I want to know if Lois McMaster Bujold will make history with her fifth Best Novel award, or will Kim Stanley Robinson put another award on his shelf like he did the last time WorldCon visited San Antonio. Could a first-time author, like Saladin Ahmed, take home the Best Novel Hugo, or will it be John Scalzi or Mira Grant for their wonderful tales?
The list of names nominated for awards this year is humbling, including gifted people like Kij Johnson, Brandon Sanderson, Nancy Kress, Aliette de Bodard, Jay Lake, Thomas Olde Heuvelt, Catherynne M. Valente, Pat Cadigan, Seanan McGuire, Ken Liu, Steven Moffat, Neil Marshall, George R. R. Martin, Nick Hurran, and many others.
Did you know that Mira Grant is up for the Hugo in two categories—Best Novel and Best Novella, or that Seanan McGuire has two entries for Best Novelette? Not to be outdone, Aliette de Bodard is also up for two Hugos—Best Short Story and Best Novella. Steven Moffat is named on no less than three nominations for the Best Dramatic Presentation. Other industry luminaries are also set to walk home with an armful of trophies. The night promises to be truly epic.
(I’ve even heard rumors that Game of Thrones actor Rory McCann, who plays one of my favorite characters “The Hound”, might be in attendance. If I run into him, I’m not sure if I’ll be excited or terrified. He has truly brought Sandor Clegane to life.)
Recently I’ve had the great honor of interviewing some of the pillars in the science fiction industry. Many of them started as wide-eyed youngsters completely enthralled with science fiction. They showed up to their first WorldCon and made friends that would last a lifetime. Look behind you as you are standing in line; that shy and unassuming teenager might just be a future Grand Master. Perhaps they are the next bestseller or world famous artist. Maybe one day they will be returning home with a Hugo or a Chesley.
LoneStarCon 3 promises to be one of the truly landmark events in the history of science fiction. Something so magnificent owes a great debt to San Antonio Fandom, from its origins with people like Judith Ward, to those dedicated Texians like Fred Duarte, Randy Shepherd, Willie Siros, Bill Parker, Cathy Beckwith, Kimm Antell, Karen Meschke, Laura Domitz, Kurt Baty, and David Brummel who navigated the bid process and brought the World Science Fiction Convention back to Yanaguana.

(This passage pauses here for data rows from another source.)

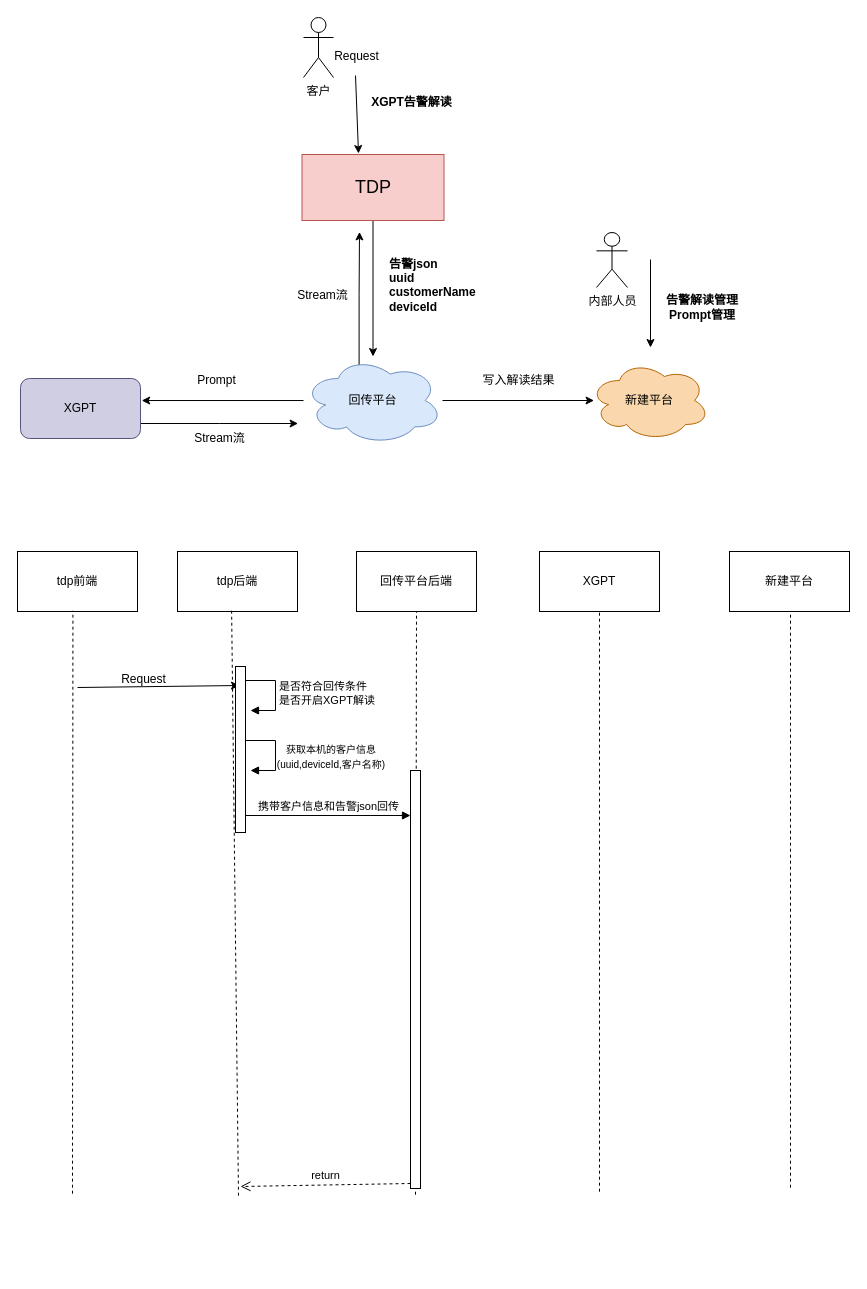
ProbieGw/Diagram keeps this draw.io diagram as xgpt联动.drawio. Above is the earlier version. Source tidied: cells renumbered, new cells numbered last; positions are measured from the earlier drawing's top-left corner, leaving out a move shared by most shapes. Both pictures are drawn from the tidied source at 100%, with x=0, y=0 at pixel (17, 17).
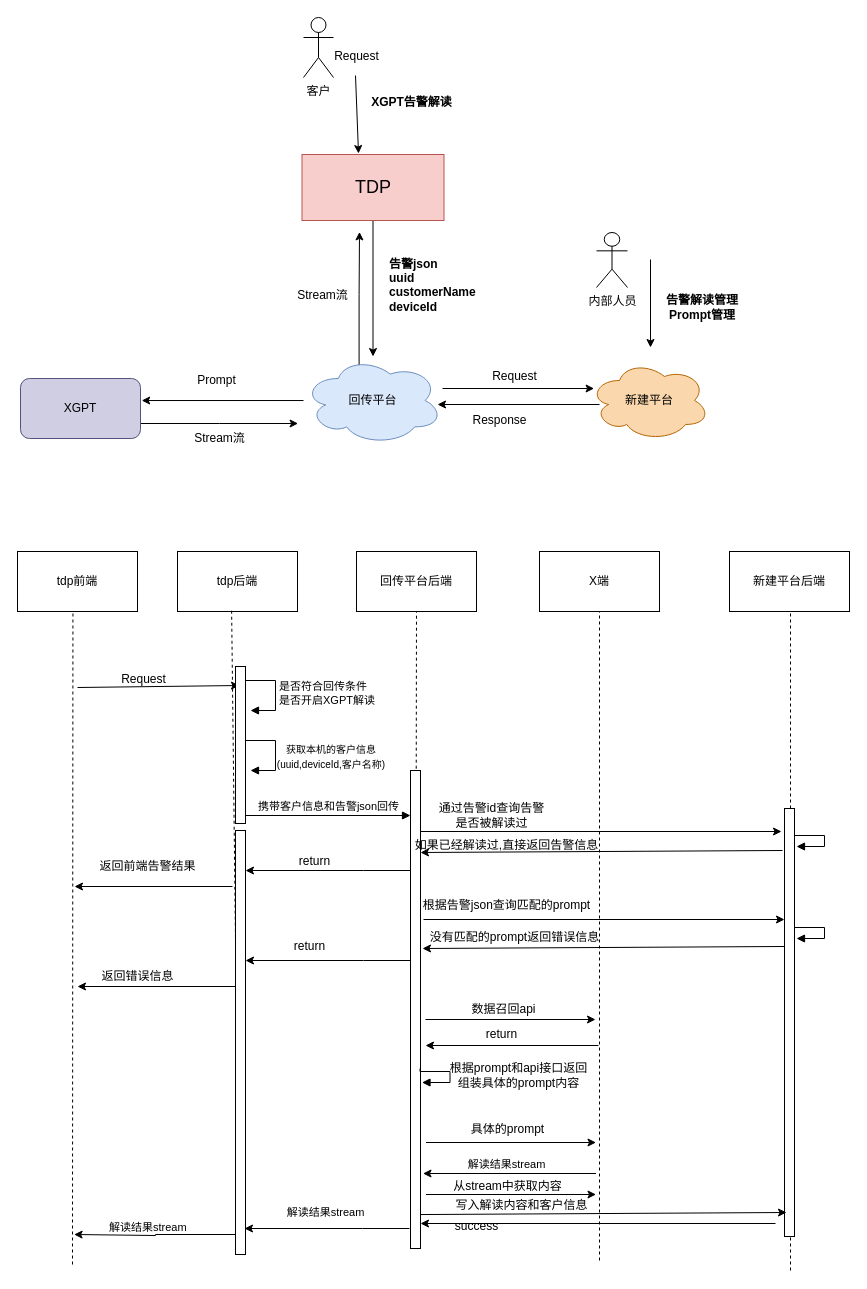
After the change.

The change refers to these unchanged cells:
```xml
<mxCell id="9" value="回传平台" style="ellipse;shape=cloud;whiteSpace=wrap;html=1;fillColor=#dae8fc;strokeColor=#6c8ebf;" parent="1" vertex="1">
  <mxGeometry x="286" y="339" width="139" height="88" as="geometry" />
</mxCell>
<mxCell id="16" value="新建平台" style="ellipse;shape=cloud;whiteSpace=wrap;html=1;fillColor=#fad7ac;strokeColor=#b46504;" parent="1" vertex="1">
  <mxGeometry x="572" y="343" width="120" height="80" as="geometry" />
</mxCell>
<mxCell id="23" value="tdp前端" style="rounded=0;whiteSpace=wrap;html=1;" parent="1" vertex="1">
  <mxGeometry y="534" width="120" height="60" as="geometry" />
</mxCell>
```

The edit, as a diff of the source:
```diff
@@
-    <mxCell id="17" style="edgeStyle=orthogonalEdgeStyle;rounded=0;jettySize=auto;html=1;entryX=0.038;entryY=0.5;entryDx=0;entryDy=0;entryPerimeter=0;" parent="1" edge="1" source="9" target="16">
-      <mxGeometry relative="1" as="geometry" />
+    <mxCell id="17" style="edgeStyle=orthogonalEdgeStyle;rounded=0;orthogonalLoop=1;jettySize=auto;html=1;entryX=0.038;entryY=0.5;entryDx=0;entryDy=0;entryPerimeter=0;" parent="1" edge="1">
+      <mxGeometry relative="1" as="geometry">
+        <mxPoint x="425" y="371" as="sourcePoint" />
+        <mxPoint x="576.6" y="371" as="targetPoint" />
+      </mxGeometry>
     </mxCell>
-    <mxCell id="18" value="写入解读结果" style="text;html=1;align=center;verticalAlign=middle;strokeColor=none;fillColor=none;" parent="1" vertex="1">
-      <mxGeometry x="456" y="350" width="90" height="26" as="geometry" />
+    <mxCell id="18" value="Request" style="text;html=1;align=center;verticalAlign=middle;strokeColor=none;fillColor=none;" parent="1" vertex="1">
+      <mxGeometry x="465.5" y="346" width="63" height="26" as="geometry" />
     </mxCell>
@@
-    <mxCell id="26" value="XGPT" style="whiteSpace=wrap;html=1;" parent="1" vertex="1">
+    <mxCell id="26" value="X端" style="whiteSpace=wrap;html=1;" parent="1" vertex="1">
       <mxGeometry x="522" y="534" width="120" height="60" as="geometry" />
     </mxCell>
-    <mxCell id="27" value="新建平台" style="whiteSpace=wrap;html=1;" parent="1" vertex="1">
+    <mxCell id="27" value="新建平台后端" style="whiteSpace=wrap;html=1;" parent="1" vertex="1">
       <mxGeometry x="712" y="534" width="120" height="60" as="geometry" />
     </mxCell>
     <mxCell id="28" style="endArrow=none;dashed=1;html=1;rounded=0;entryX=0.462;entryY=0.987;entryDx=0;entryDy=0;entryPerimeter=0;" parent="1" edge="1" target="23">
       <mxGeometry relative="1" as="geometry">
-        <mxPoint x="55" y="1176.2" as="sourcePoint" />
+        <mxPoint x="55" y="1247" as="sourcePoint" />
       </mxGeometry>
     </mxCell>
@@
     <mxCell id="30" style="endArrow=none;dashed=1;html=1;rounded=0;entryX=0.5;entryY=1;entryDx=0;entryDy=0;" parent="1" edge="1" target="26">
       <mxGeometry relative="1" as="geometry">
-        <mxPoint x="582" y="1174.2" as="sourcePoint" />
+        <mxPoint x="582" y="1243" as="sourcePoint" />
       </mxGeometry>
     </mxCell>
     <mxCell id="31" style="endArrow=none;dashed=1;html=1;rounded=0;" parent="1" edge="1">
       <mxGeometry relative="1" as="geometry">
-        <mxPoint x="773" y="1170.2" as="sourcePoint" />
+        <mxPoint x="773" y="1253" as="sourcePoint" />
         <mxPoint x="773" y="595" as="targetPoint" />
       </mxGeometry>
     </mxCell>
@@
+    <mxCell id="42" style="edgeStyle=orthogonalEdgeStyle;rounded=0;jettySize=auto;html=1;curved=0;" parent="1" edge="1" source="35" target="50">
+      <mxGeometry relative="1" as="geometry">
+        <Array as="points">
+          <mxPoint x="346" y="853" />
+          <mxPoint x="346" y="853" />
+        </Array>
+      </mxGeometry>
+    </mxCell>
     <mxCell id="35" style="html=1;points=[[0,0,0,0,5],[0,1,0,0,-5],[1,0,0,0,5],[1,1,0,0,-5]];perimeter=orthogonalPerimeter;outlineConnect=0;targetShapes=umlLifeline;portConstraint=eastwest;newEdgeStyle={&quot;curved&quot;:0,&quot;rounded&quot;:0};" parent="1" vertex="1">
-      <mxGeometry x="393" y="753" width="10" height="418" as="geometry" />
+      <mxGeometry x="393" y="753" width="10" height="478" as="geometry" />
     </mxCell>
@@
-    <mxCell id="37" value="return" style="html=1;verticalAlign=bottom;endArrow=open;dashed=1;endSize=8;curved=0;rounded=0;exitX=0;exitY=1;exitDx=0;exitDy=-5;" parent="1" edge="1" source="35">
-      <mxGeometry relative="1" as="geometry">
-        <mxPoint x="223" y="1169" as="targetPoint" />
-      </mxGeometry>
-    </mxCell>
     <mxCell id="38" style="html=1;perimeter=orthogonalPerimeter;targetShapes=umlLifeline;newEdgeStyle={&quot;curved&quot;:0,&quot;rounded&quot;:0};" parent="1" vertex="1">
-      <mxGeometry x="218" y="649" width="10" height="166" as="geometry" />
+      <mxGeometry x="218" y="649" width="10" height="157" as="geometry" />
     </mxCell>
@@
+    <mxCell id="43" style="endArrow=classic;html=1;rounded=0;" parent="1" edge="1">
+      <mxGeometry relative="1" as="geometry">
+        <mxPoint x="403" y="814" as="sourcePoint" />
+        <mxPoint x="764" y="814" as="targetPoint" />
+      </mxGeometry>
+    </mxCell>
+    <mxCell id="44" value="通过告警id查询告警&lt;div&gt;是否被解读过&lt;/div&gt;" style="text;html=1;align=center;verticalAlign=middle;strokeColor=none;fillColor=none;" parent="1" vertex="1">
+      <mxGeometry x="412" y="777" width="123" height="41" as="geometry" />
+    </mxCell>
+    <mxCell id="45" style="html=1;perimeter=orthogonalPerimeter;targetShapes=umlLifeline;newEdgeStyle={&quot;curved&quot;:0,&quot;rounded&quot;:0};" parent="1" vertex="1">
+      <mxGeometry x="767" y="791" width="10" height="428" as="geometry" />
+    </mxCell>
+    <mxCell id="46" style="endArrow=classic;html=1;rounded=0;" parent="1" edge="1">
+      <mxGeometry relative="1" as="geometry">
+        <mxPoint x="765" y="833" as="sourcePoint" />
+        <mxPoint x="403" y="835" as="targetPoint" />
+      </mxGeometry>
+    </mxCell>
+    <mxCell id="47" style="html=1;align=left;spacingLeft=2;endArrow=block;rounded=0;edgeStyle=orthogonalEdgeStyle;curved=0;rounded=0;" parent="1" edge="1">
+      <mxGeometry relative="1" as="geometry">
+        <mxPoint x="777" y="815" as="sourcePoint" />
+        <mxPoint x="779" y="829" as="targetPoint" />
+        <Array as="points">
+          <mxPoint x="777" y="818" />
+          <mxPoint x="807" y="818" />
+          <mxPoint x="807" y="829" />
+        </Array>
+      </mxGeometry>
+    </mxCell>
+    <mxCell id="48" value="如果已经解读过,直接返回告警信息" style="text;html=1;align=center;verticalAlign=middle;strokeColor=none;fillColor=none;" parent="1" vertex="1">
+      <mxGeometry x="388" y="815" width="201" height="26" as="geometry" />
+    </mxCell>
+    <mxCell id="49" style="edgeStyle=orthogonalEdgeStyle;rounded=0;orthogonalLoop=1;jettySize=auto;html=1;curved=0;exitX=0;exitY=1;exitDx=0;exitDy=-5;exitPerimeter=0;" parent="1" edge="1">
+      <mxGeometry relative="1" as="geometry">
+        <mxPoint x="218" y="1232" as="sourcePoint" />
+        <mxPoint x="56.6" y="1217" as="targetPoint" />
+        <Array as="points">
+          <mxPoint x="218" y="1217" />
+          <mxPoint x="138" y="1217" />
+          <mxPoint x="138" y="1218" />
+        </Array>
+      </mxGeometry>
+    </mxCell>
+    <mxCell id="50" style="html=1;points=[[0,0,0,0,5],[0,1,0,0,-5],[1,0,0,0,5],[1,1,0,0,-5]];perimeter=orthogonalPerimeter;outlineConnect=0;targetShapes=umlLifeline;portConstraint=eastwest;newEdgeStyle={&quot;curved&quot;:0,&quot;rounded&quot;:0};" parent="1" vertex="1">
+      <mxGeometry x="218" y="813" width="10" height="424" as="geometry" />
+    </mxCell>
+    <mxCell id="51" style="endArrow=classic;html=1;rounded=0;" parent="1" edge="1">
+      <mxGeometry relative="1" as="geometry">
+        <mxPoint x="215" y="869" as="sourcePoint" />
+        <mxPoint x="57" y="869" as="targetPoint" />
+      </mxGeometry>
+    </mxCell>
+    <mxCell id="52" value="返回前端告警结果" style="text;html=1;align=center;verticalAlign=middle;strokeColor=none;fillColor=none;" parent="1" vertex="1">
+      <mxGeometry x="73" y="836" width="114" height="26" as="geometry" />
+    </mxCell>
+    <mxCell id="53" style="endArrow=classic;html=1;rounded=0;" parent="1" edge="1">
+      <mxGeometry relative="1" as="geometry">
+        <mxPoint x="406" y="902" as="sourcePoint" />
+        <mxPoint x="767" y="902" as="targetPoint" />
+      </mxGeometry>
+    </mxCell>
+    <mxCell id="54" value="根据告警json查询匹配的prompt" style="text;html=1;align=center;verticalAlign=middle;strokeColor=none;fillColor=none;" parent="1" vertex="1">
+      <mxGeometry x="396" y="875" width="185" height="26" as="geometry" />
+    </mxCell>
+    <mxCell id="55" style="html=1;align=left;spacingLeft=2;endArrow=block;rounded=0;edgeStyle=orthogonalEdgeStyle;curved=0;rounded=0;" parent="1" edge="1">
+      <mxGeometry relative="1" as="geometry">
+        <mxPoint x="777" y="907" as="sourcePoint" />
+        <mxPoint x="779" y="921" as="targetPoint" />
+        <Array as="points">
+          <mxPoint x="777" y="910" />
+          <mxPoint x="807" y="910" />
+          <mxPoint x="807" y="921" />
+        </Array>
+      </mxGeometry>
+    </mxCell>
+    <mxCell id="56" style="endArrow=classic;html=1;rounded=0;" parent="1" edge="1">
+      <mxGeometry relative="1" as="geometry">
+        <mxPoint x="767" y="929" as="sourcePoint" />
+        <mxPoint x="405" y="931" as="targetPoint" />
+      </mxGeometry>
+    </mxCell>
+    <mxCell id="57" value="没有匹配的prompt返回错误信息" style="text;html=1;align=center;verticalAlign=middle;strokeColor=none;fillColor=none;" parent="1" vertex="1">
+      <mxGeometry x="403" y="907" width="187" height="26" as="geometry" />
+    </mxCell>
+    <mxCell id="58" style="edgeStyle=orthogonalEdgeStyle;rounded=0;orthogonalLoop=1;jettySize=auto;html=1;curved=0;" parent="1" edge="1">
+      <mxGeometry relative="1" as="geometry">
+        <mxPoint x="393" y="943" as="sourcePoint" />
+        <mxPoint x="228" y="943" as="targetPoint" />
+        <Array as="points">
+          <mxPoint x="346" y="943" />
+          <mxPoint x="346" y="943" />
+        </Array>
+      </mxGeometry>
+    </mxCell>
+    <mxCell id="59" style="endArrow=classic;html=1;rounded=0;" parent="1" edge="1">
+      <mxGeometry relative="1" as="geometry">
+        <mxPoint x="218" y="969" as="sourcePoint" />
+        <mxPoint x="60" y="969" as="targetPoint" />
+      </mxGeometry>
+    </mxCell>
+    <mxCell id="60" value="返回错误信息" style="text;html=1;align=center;verticalAlign=middle;strokeColor=none;fillColor=none;" parent="1" vertex="1">
+      <mxGeometry x="75" y="946" width="90" height="26" as="geometry" />
+    </mxCell>
+    <mxCell id="61" style="endArrow=classic;html=1;rounded=0;" parent="1" edge="1">
+      <mxGeometry relative="1" as="geometry">
+        <mxPoint x="408" y="1002" as="sourcePoint" />
+        <mxPoint x="578" y="1002" as="targetPoint" />
+      </mxGeometry>
+    </mxCell>
+    <mxCell id="62" value="数据召回api" style="text;html=1;align=center;verticalAlign=middle;strokeColor=none;fillColor=none;" parent="1" vertex="1">
+      <mxGeometry x="445" y="979" width="82" height="26" as="geometry" />
+    </mxCell>
+    <mxCell id="63" style="endArrow=classic;html=1;rounded=0;" parent="1" edge="1">
+      <mxGeometry relative="1" as="geometry">
+        <mxPoint x="581" y="1028" as="sourcePoint" />
+        <mxPoint x="408" y="1028" as="targetPoint" />
+      </mxGeometry>
+    </mxCell>
+    <mxCell id="64" style="html=1;align=left;spacingLeft=2;endArrow=block;rounded=0;edgeStyle=orthogonalEdgeStyle;curved=0;rounded=0;" parent="1" edge="1">
+      <mxGeometry relative="1" as="geometry">
+        <mxPoint x="402.5" y="1051" as="sourcePoint" />
+        <mxPoint x="404.5" y="1065" as="targetPoint" />
+        <Array as="points">
+          <mxPoint x="402.5" y="1054" />
+          <mxPoint x="432.5" y="1054" />
+          <mxPoint x="432.5" y="1065" />
+        </Array>
+      </mxGeometry>
+    </mxCell>
+    <mxCell id="65" value="根据prompt和api接口返回&lt;div&gt;组装具体的prompt内容&lt;/div&gt;" style="text;html=1;align=center;verticalAlign=middle;strokeColor=none;fillColor=none;" parent="1" vertex="1">
+      <mxGeometry x="423.5" y="1037" width="155" height="41" as="geometry" />
+    </mxCell>
+    <mxCell id="66" value="return" style="text;html=1;align=center;verticalAlign=middle;strokeColor=none;fillColor=none;" parent="1" vertex="1">
+      <mxGeometry x="272" y="831" width="49" height="26" as="geometry" />
+    </mxCell>
+    <mxCell id="67" value="return" style="text;html=1;align=center;verticalAlign=middle;strokeColor=none;fillColor=none;" parent="1" vertex="1">
+      <mxGeometry x="267" y="916" width="49" height="26" as="geometry" />
+    </mxCell>
+    <mxCell id="68" style="endArrow=classic;html=1;rounded=0;" parent="1" edge="1">
+      <mxGeometry relative="1" as="geometry">
+        <mxPoint x="408.5" y="1125" as="sourcePoint" />
+        <mxPoint x="578.5" y="1125" as="targetPoint" />
+      </mxGeometry>
+    </mxCell>
+    <mxCell id="69" value="具体的prompt" style="text;html=1;align=center;verticalAlign=middle;strokeColor=none;fillColor=none;" parent="1" vertex="1">
+      <mxGeometry x="444" y="1099" width="91" height="26" as="geometry" />
+    </mxCell>
+    <mxCell id="70" value="return" style="text;html=1;align=center;verticalAlign=middle;strokeColor=none;fillColor=none;" parent="1" vertex="1">
+      <mxGeometry x="459" y="1004" width="49" height="26" as="geometry" />
+    </mxCell>
+    <mxCell id="71" style="endArrow=classic;html=1;rounded=0;" parent="1" edge="1">
+      <mxGeometry relative="1" as="geometry">
+        <mxPoint x="578.5" y="1156" as="sourcePoint" />
+        <mxPoint x="405.5" y="1156" as="targetPoint" />
+      </mxGeometry>
+    </mxCell>
+    <mxCell id="72" value="解读结果stream" style="edgeLabel;html=1;align=center;verticalAlign=middle;" parent="71" vertex="1">
+      <mxGeometry x="0.14" y="-4" relative="1" as="geometry">
+        <mxPoint x="9" y="-6" as="offset" />
+      </mxGeometry>
+    </mxCell>
+    <mxCell id="73" style="edgeStyle=orthogonalEdgeStyle;rounded=0;orthogonalLoop=1;jettySize=auto;html=1;curved=0;" parent="1" edge="1">
+      <mxGeometry relative="1" as="geometry">
+        <mxPoint x="392" y="1211" as="sourcePoint" />
+        <mxPoint x="227" y="1211" as="targetPoint" />
+        <Array as="points">
+          <mxPoint x="345" y="1211" />
+          <mxPoint x="345" y="1211" />
+        </Array>
+      </mxGeometry>
+    </mxCell>
+    <mxCell id="74" value="解读结果stream" style="edgeLabel;html=1;align=center;verticalAlign=middle;" parent="1" vertex="1">
+      <mxGeometry x="307" y="1194" as="geometry" />
+    </mxCell>
+    <mxCell id="75" value="&lt;span style=&quot;color: rgb(0, 0, 0); font-family: Helvetica; font-size: 11px; font-style: normal; font-variant-ligatures: normal; font-variant-caps: normal; font-weight: 400; letter-spacing: normal; orphans: 2; text-align: center; text-indent: 0px; text-transform: none; widows: 2; word-spacing: 0px; -webkit-text-stroke-width: 0px; white-space: nowrap; background-color: rgb(255, 255, 255); text-decoration-thickness: initial; text-decoration-style: initial; text-decoration-color: initial; display: inline !important; float: none;&quot;&gt;解读结果stream&lt;/span&gt;" style="text;whiteSpace=wrap;html=1;" parent="1" vertex="1">
+      <mxGeometry x="90" y="1196" width="106" height="37" as="geometry" />
+    </mxCell>
+    <mxCell id="76" style="endArrow=classic;html=1;rounded=0;" parent="1" edge="1">
+      <mxGeometry relative="1" as="geometry">
+        <mxPoint x="408.5" y="1177" as="sourcePoint" />
+        <mxPoint x="578.5" y="1177" as="targetPoint" />
+      </mxGeometry>
+    </mxCell>
+    <mxCell id="77" value="从stream中获取内容" style="text;html=1;align=center;verticalAlign=middle;strokeColor=none;fillColor=none;" parent="1" vertex="1">
+      <mxGeometry x="426.5" y="1156" width="127" height="26" as="geometry" />
+    </mxCell>
+    <mxCell id="78" style="endArrow=classic;html=1;rounded=0;exitX=1;exitY=0.929;exitDx=0;exitDy=0;exitPerimeter=0;" parent="1" edge="1" source="35">
+      <mxGeometry relative="1" as="geometry">
+        <mxPoint x="769" y="1195" as="targetPoint" />
+      </mxGeometry>
+    </mxCell>
+    <mxCell id="79" value="写入解读内容和客户信息" style="text;html=1;align=center;verticalAlign=middle;strokeColor=none;fillColor=none;" parent="1" vertex="1">
+      <mxGeometry x="428.5" y="1175" width="150" height="26" as="geometry" />
+    </mxCell>
+    <mxCell id="80" style="endArrow=classic;html=1;rounded=0;" parent="1" edge="1" target="35">
+      <mxGeometry relative="1" as="geometry">
+        <mxPoint x="758" y="1206" as="sourcePoint" />
+      </mxGeometry>
+    </mxCell>
+    <mxCell id="81" value="success" style="text;html=1;align=center;verticalAlign=middle;strokeColor=none;fillColor=none;" parent="1" vertex="1">
+      <mxGeometry x="428.5" y="1196" width="61" height="26" as="geometry" />
+    </mxCell>
+    <mxCell id="82" style="edgeStyle=orthogonalEdgeStyle;rounded=0;orthogonalLoop=1;jettySize=auto;html=1;entryX=1.01;entryY=0.367;entryDx=0;entryDy=0;entryPerimeter=0;" parent="1" edge="1">
+      <mxGeometry relative="1" as="geometry">
+        <mxPoint x="582" y="387" as="sourcePoint" />
+        <mxPoint x="420" y="387" as="targetPoint" />
+      </mxGeometry>
+    </mxCell>
+    <mxCell id="83" value="Response" style="text;html=1;align=center;verticalAlign=middle;strokeColor=none;fillColor=none;" parent="1" vertex="1">
+      <mxGeometry x="446" y="390" width="72" height="26" as="geometry" />
+    </mxCell>
```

With more than 400 volunteers, the Alamo Literary Arts Maintenance Organization has made sure this year’s WorldCon will be forging legends.
It is my first World Science Fiction Convention, so I am both excited and nervous. Although Texas hospitality is legendary, I hope someone offers me bread and salt when I arrive. (Though I’m not sure even that will protect me should all the ghosts arise. You see what it did for Rob Stark.)
I remind myself that Saint Anthony is the patron saint of finding lost things and lost people. I recognize that we do not always know what is lost until it is found. As I stroll along the River Walk, I will be listening to the water whisper. I wonder what it will tell me. I wonder what I will find deep in the heart of Texas.
Author’s Note: Special thanks to Karen Meschke and Laurie Mann for their invaluable insight.